Well, maybe not more than it has ever been. Sports bars, tailgates, and game parties, which offer much of the same camaraderie (and arguably even a better version of it) have been a staple of fandom for years. Maybe it’s simply easier to be a part of these moments now—especially for those who live out of the media market of their favorite teams—since you don’t have to leave your own couch.
Alone among millions
Is this trend good or bad for sports fans? Much like the social media technology itself, I think it’s a little bit of both. It’s great to be able to experience these moments and events together, but it should not replace actual person-to-person contact. I’d rather watch a game with four or five buddies and stay off of the internet than sit by myself and be “hanging out” with other fans online. Unfortunately, the former option isn’t always possible, so the second one is a much better alternative to sitting alone and talking to no one.
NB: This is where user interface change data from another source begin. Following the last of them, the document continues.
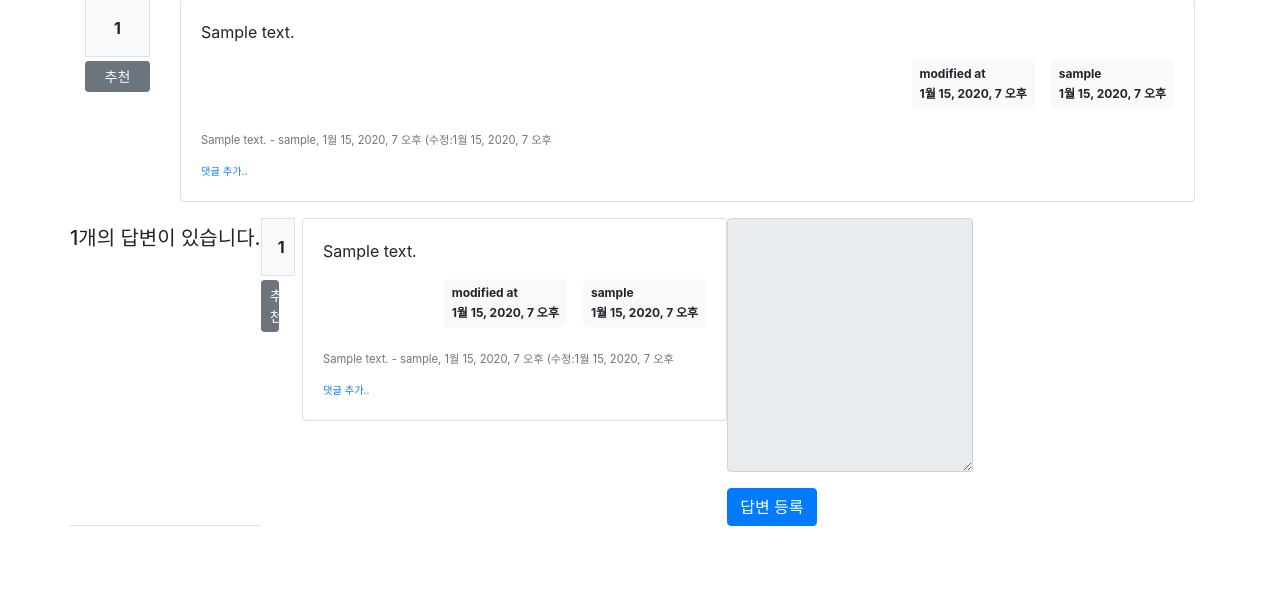
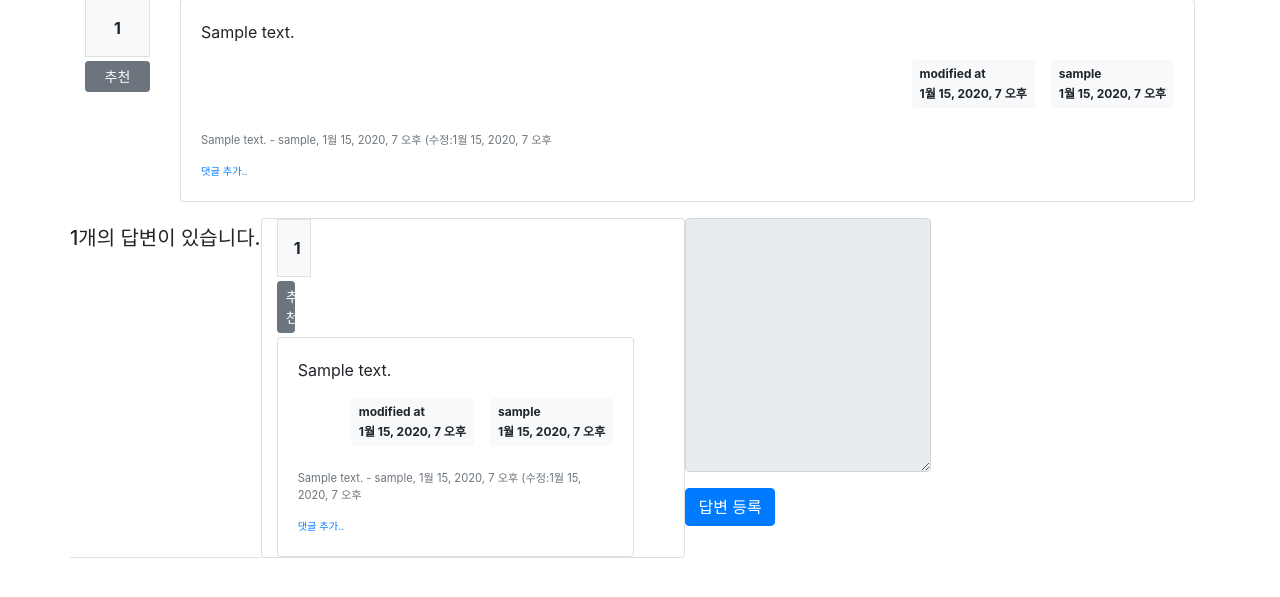
Before and after one commit to ghduswl/pybo, a Django app: page /pybo/1/ in a window 1280 px wide. Shown: the part 145-742 px from the top of the page. Run offline with Django 3.2, Linux system fonts and the light colour scheme; tables that the repository leaves empty hold one stand-in row (values such as "Sample post"); some libraries are stand-ins or nearby versions.

Commit message:
답변수정

```diff
--- a/templates/pybo/question_detail.html
+++ b/templates/pybo/question_detail.html
@@ -80,11 +80,11 @@
         </div>
     </div>
     <h5 class="border-bottom my-3 py-2">
-        {{ question.answer_set.count}}개의 답변이 있습니다.
+        {{ question.answer_set.count }}개의 답변이 있습니다.
     </h5>
     {% for answer in question.answer_set.all %}
     <a name="answer_{{ answer.id }}"></a>
-    <div class="row my-3">
+    <div class="card my-3">
         <div class="col-1">
             <div class="bg-light text-center p-3 border font-weight-bolder mb-1">
                 {{ answer.voter.count }}
```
The other issue is making sure that you don’t get so caught up in talking about the game that you actually miss out on the game. When I am really into a game, I find social media too distracting, as it’s easy to get wrapped up in debates and/or conversations and miss what’s actually going on. Thus, I turn my computer off (I’m still stuck in the Stone Age without a smartphone), or at least only look at it during commercials.
What does this all mean? What am I trying to say here? I’m not sure I have a grand point. I just think it’s cool that we can share in our fandom in real time during games, even if there’s nobody else there with us. That’s a privilege previous generations of fans didn’t have, and I want to take a moment to appreciate it. I also hope that we don’t gradually lose out on the old-school ways of experiencing sports together.